[Source data]
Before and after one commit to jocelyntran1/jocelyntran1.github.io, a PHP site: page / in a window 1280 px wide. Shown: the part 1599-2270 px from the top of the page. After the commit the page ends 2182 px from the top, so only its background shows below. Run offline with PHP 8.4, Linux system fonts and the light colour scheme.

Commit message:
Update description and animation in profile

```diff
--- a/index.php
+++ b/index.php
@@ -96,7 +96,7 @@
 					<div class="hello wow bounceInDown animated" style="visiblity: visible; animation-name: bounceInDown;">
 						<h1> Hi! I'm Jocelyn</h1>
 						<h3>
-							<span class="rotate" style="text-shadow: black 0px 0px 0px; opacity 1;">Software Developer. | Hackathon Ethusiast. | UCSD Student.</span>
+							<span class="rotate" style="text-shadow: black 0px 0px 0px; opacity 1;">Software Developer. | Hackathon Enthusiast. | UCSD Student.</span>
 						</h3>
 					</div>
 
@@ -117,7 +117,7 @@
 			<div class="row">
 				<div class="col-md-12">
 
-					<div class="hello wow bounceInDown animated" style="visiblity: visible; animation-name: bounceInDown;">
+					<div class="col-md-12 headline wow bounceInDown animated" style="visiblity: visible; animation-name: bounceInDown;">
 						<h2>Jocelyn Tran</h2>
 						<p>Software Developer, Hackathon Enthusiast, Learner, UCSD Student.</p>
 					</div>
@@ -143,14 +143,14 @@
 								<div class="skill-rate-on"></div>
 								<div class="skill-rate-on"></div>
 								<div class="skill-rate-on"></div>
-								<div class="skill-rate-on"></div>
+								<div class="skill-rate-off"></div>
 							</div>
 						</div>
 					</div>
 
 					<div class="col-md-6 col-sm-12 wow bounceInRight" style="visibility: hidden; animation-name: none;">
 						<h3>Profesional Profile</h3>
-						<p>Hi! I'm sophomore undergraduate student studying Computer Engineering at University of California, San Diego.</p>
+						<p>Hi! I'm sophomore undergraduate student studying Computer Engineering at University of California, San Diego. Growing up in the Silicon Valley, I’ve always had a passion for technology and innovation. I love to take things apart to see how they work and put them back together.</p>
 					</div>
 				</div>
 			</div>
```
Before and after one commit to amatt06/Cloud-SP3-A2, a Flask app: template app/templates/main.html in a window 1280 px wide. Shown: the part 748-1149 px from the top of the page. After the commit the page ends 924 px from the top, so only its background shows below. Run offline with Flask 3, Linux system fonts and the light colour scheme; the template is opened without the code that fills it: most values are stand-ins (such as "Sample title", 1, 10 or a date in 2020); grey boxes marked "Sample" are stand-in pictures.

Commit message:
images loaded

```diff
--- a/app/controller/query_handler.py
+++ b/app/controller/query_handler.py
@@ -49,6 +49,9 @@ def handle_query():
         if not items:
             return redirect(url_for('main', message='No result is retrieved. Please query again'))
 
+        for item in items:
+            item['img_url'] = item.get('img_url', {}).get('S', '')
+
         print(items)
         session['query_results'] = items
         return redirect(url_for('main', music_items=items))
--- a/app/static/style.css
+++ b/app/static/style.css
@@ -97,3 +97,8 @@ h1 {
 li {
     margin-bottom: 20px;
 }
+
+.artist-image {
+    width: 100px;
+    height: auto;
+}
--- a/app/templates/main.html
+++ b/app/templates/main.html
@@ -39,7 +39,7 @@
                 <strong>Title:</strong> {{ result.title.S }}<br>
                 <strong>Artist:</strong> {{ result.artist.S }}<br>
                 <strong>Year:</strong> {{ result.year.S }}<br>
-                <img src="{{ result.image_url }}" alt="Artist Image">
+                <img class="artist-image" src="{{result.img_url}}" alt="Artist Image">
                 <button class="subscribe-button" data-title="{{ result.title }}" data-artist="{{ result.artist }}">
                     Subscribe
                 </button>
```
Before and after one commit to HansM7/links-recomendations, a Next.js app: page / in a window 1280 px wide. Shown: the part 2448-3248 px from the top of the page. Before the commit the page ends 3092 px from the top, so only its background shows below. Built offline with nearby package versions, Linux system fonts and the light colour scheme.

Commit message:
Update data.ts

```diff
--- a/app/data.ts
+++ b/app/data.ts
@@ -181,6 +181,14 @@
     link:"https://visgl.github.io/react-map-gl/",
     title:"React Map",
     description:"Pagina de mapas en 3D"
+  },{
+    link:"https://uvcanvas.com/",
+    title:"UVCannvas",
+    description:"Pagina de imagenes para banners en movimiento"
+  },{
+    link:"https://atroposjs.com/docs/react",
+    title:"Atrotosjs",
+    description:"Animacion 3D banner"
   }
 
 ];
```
[/Source data]
* What is required:
Find all the lines with "from" in the data and copy them.

* Answer section:
Before and after one commit to jocelyntran1/jocelyntran1.github.io, a PHP site: page / in a window 1280 px wide. Shown: the part 1599-2270 px from the top of the page. After the commit the page ends 2182 px from the top, so only its background shows below. Run offline with PHP 8.4, Linux system fonts and the light colour scheme.
Before and after one commit to amatt06/Cloud-SP3-A2, a Flask app: template app/templates/main.html in a window 1280 px wide. Shown: the part 748-1149 px from the top of the page. After the commit the page ends 924 px from the top, so only its background shows below. Run offline with Flask 3, Linux system fonts and the light colour scheme; the template is opened without the code that fills it: most values are stand-ins (such as "Sample title", 1, 10 or a date in 2020); grey boxes marked "Sample" are stand-in pictures.
Before and after one commit to HansM7/links-recomendations, a Next.js app: page / in a window 1280 px wide. Shown: the part 2448-3248 px from the top of the page. Before the commit the page ends 3092 px from the top, so only its background shows below. Built offline with nearby package versions, Linux system fonts and the light colour scheme.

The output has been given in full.